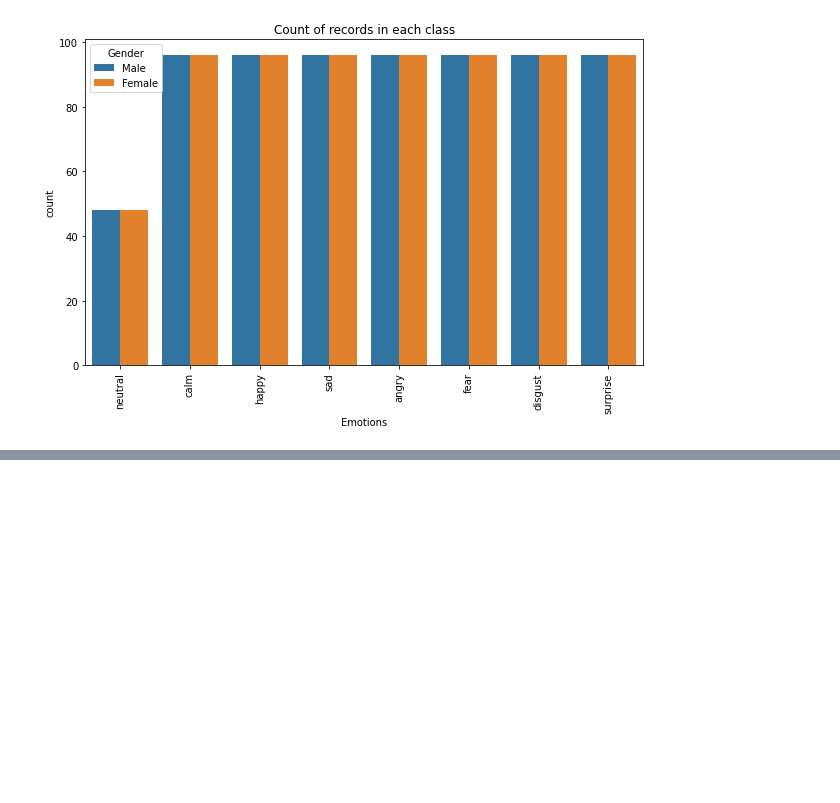
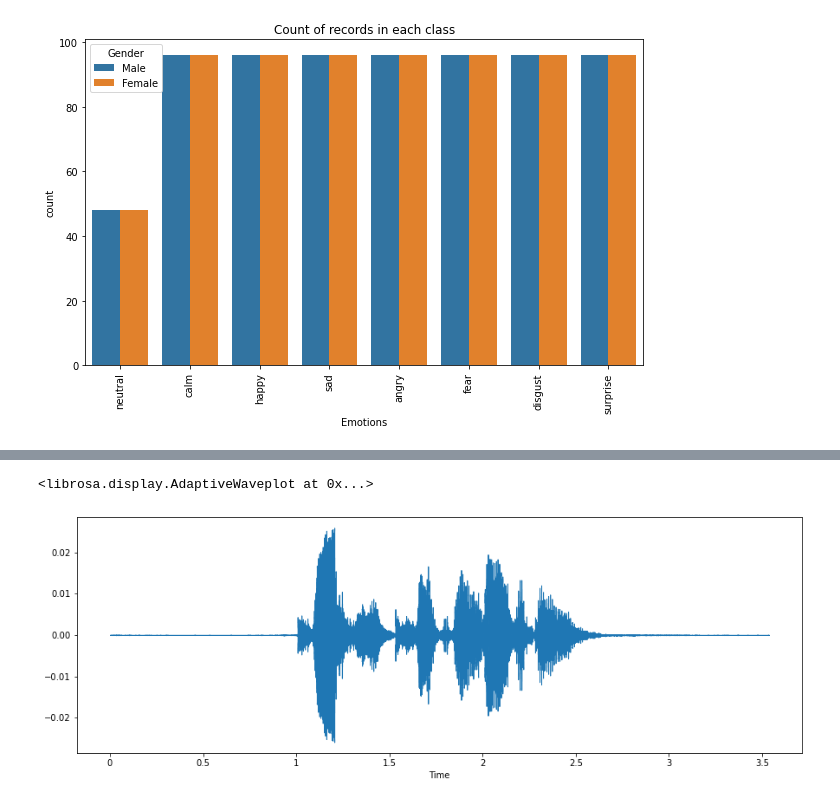
Before and after one commit to JasminJoy1/pds, a Jupyter notebook: SER.ipynb, the cells around one changed output, grey strips where cells are left out. Drawn from its saved outputs; the diff is of its cells as text; code cells hidden in the pictures; blank space fills up the shorter version.

```diff
--- a/SER.ipynb
+++ b/SER.ipynb
@@ -90,3 +95,7 @@ plt.xticks(rotation="vertical")
 plt.show()
 # %% [output]
 [figure]
+# %%
+import IPython.display as ipd
+calm_male_file = "C:/Python/PlayArea/speech-emotion-recognition-ravdess-data/Actor_01/03-01-02-01-01-01-01.wav"
+ipd.Audio(calm_male_file)
@@ -92,0 +104,10 @@ plt.show()
+# %%
+import librosa
+import librosa.display
+import matplotlib.pyplot as plt
+data, sample_rate = librosa.load(calm_male_file)
+plt.figure(figsize=(15, 5))
+librosa.display.waveshow(data, sr=sample_rate)
+# %% [output]
+<librosa.display.AdaptiveWaveplot at 0x...>
+[figure, added]
```
Also changed, not shown: parts of 8 cells of this notebook.
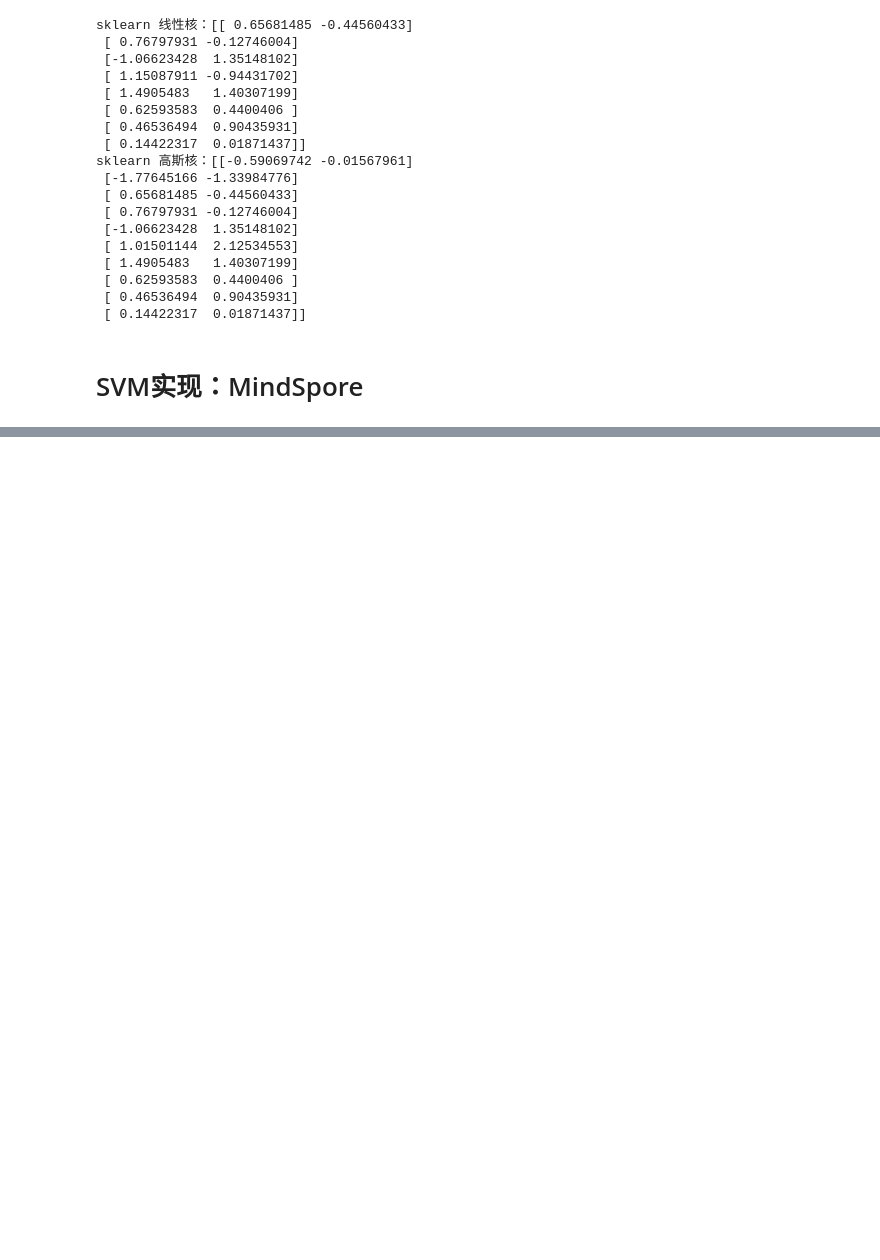
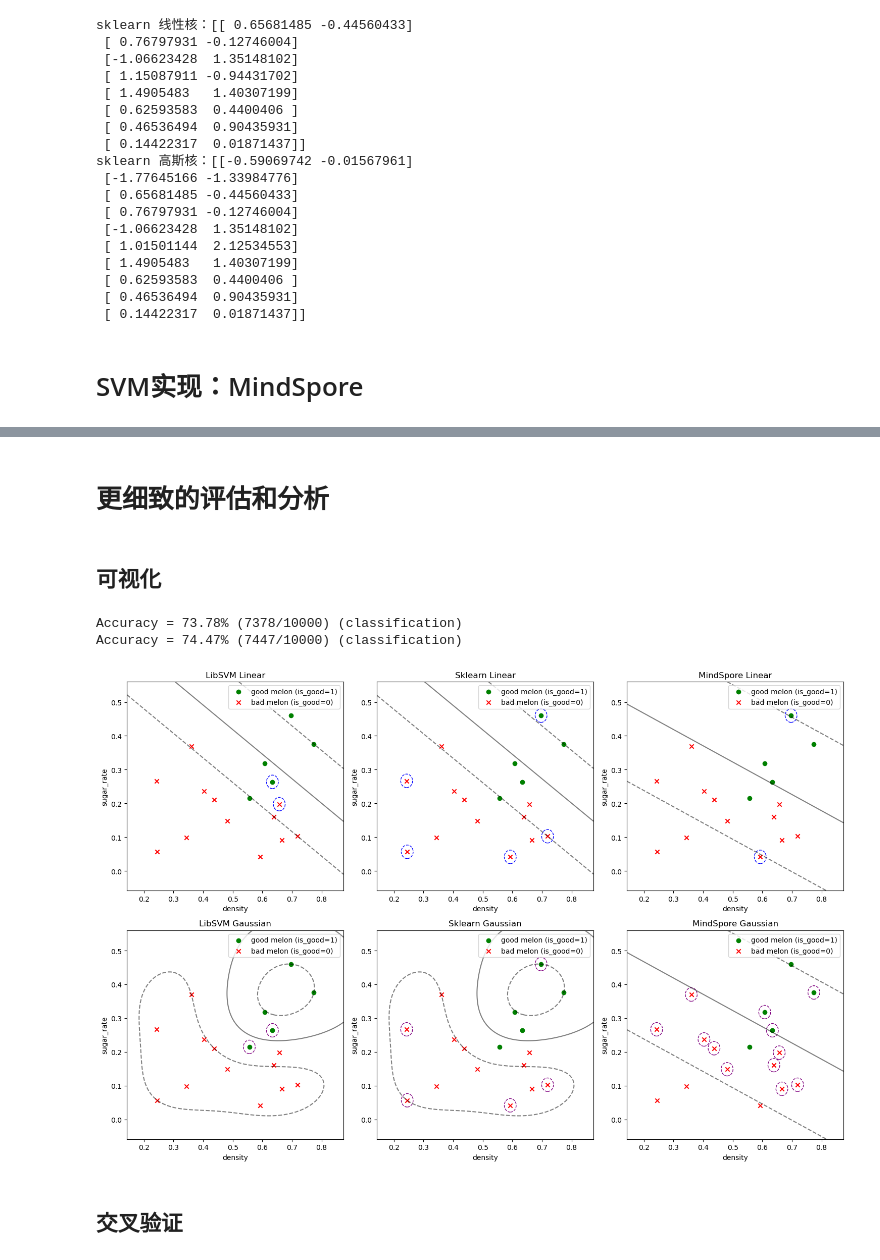
Before and after one commit to walawalagoose/my_course_projects, a Jupyter notebook: 3_SVM_MindSpore/3_SVM_MindSpore.ipynb, the cells around one changed output, grey strips where cells are left out. Drawn from its saved outputs; the diff is of its cells as text; code cells hidden in the pictures; blank space fills up the shorter version.

```diff
--- a/3_SVM_MindSpore/3_SVM_MindSpore.ipynb
+++ b/3_SVM_MindSpore/3_SVM_MindSpore.ipynb
@@ -354,0 +375,4 @@ mindspore 高斯核：[[ 1.0150114   2.1253455 ]
+# %% [markdown]
+# 更细致的评估和分析
+# %% [markdown]
+## 可视化
@@ -354,0 +545,50 @@ mindspore 高斯核：[[ 1.0150114   2.1253455 ]
+# %%
+# 准备支持向量数据
+svms_dict = {
+    'libsvm': {
+        'linear': linear_support_vectors_1,
+        'rbf': rbf_support_vectors_1
+    },
+    'sklearn': {
+        'linear': linear_support_vectors_2,
+        'rbf': rbf_support_vectors_2
+    },
+    'mindspore': {
+        'linear': linear_support_vectors_3,
+        'rbf': rbf_support_vectors_3
+    }
+}
+
+models_dict = {
+    'libsvm': {
+        0: svm_linear_1,  # Linear kernel model
+        1: svm_rbf_1      # RBF kernel model
+    },
+    'sklearn': {
+        0: svm_linear_2,
+        1: svm_rbf_2
+    },
+    'mindspore': {
+        0: svm_linear_3,
+        1: svm_rbf_3
+    }
+}
+
+# 绘制比较图
+plot_svm_comparison(features, labels, svms_dict, models_dict)
+
+# # 验证sklearn实现的支持向量
+# if you_want_to_verify:
+#     svm_linear = SVC(kernel='linear')
+#     svm_linear.fit(features, labels)
+#     verification_results = verify_support_vectors(svm_linear, features, labels, svm_linear.support_)
+#     print("Support Vector Verification Results:")
+#     print(f"Total support vectors: {verification_results['total_sv']}")
+#     print(f"Support vectors on margin: {verification_results['on_margin']}")
+#     print(f"Percentage on margin: {verification_results['percentage_on_margin']:.2f}%")
+# %% [output]
+Accuracy = 73.78% (7378/10000) (classification)
+Accuracy = 74.47% (7447/10000) (classification)
+[figure, added]
+# %% [markdown]
+## 交叉验证
```
Also changed, not shown: parts of 11 cells of this notebook.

===

• What is needed
Search the data and copy each line containing "margin".

• Solution to this task
+#     print(f"Support vectors on margin: {verification_results['on_margin']}")
+#     print(f"Percentage on margin: {verification_results['percentage_on_margin']:.2f}%")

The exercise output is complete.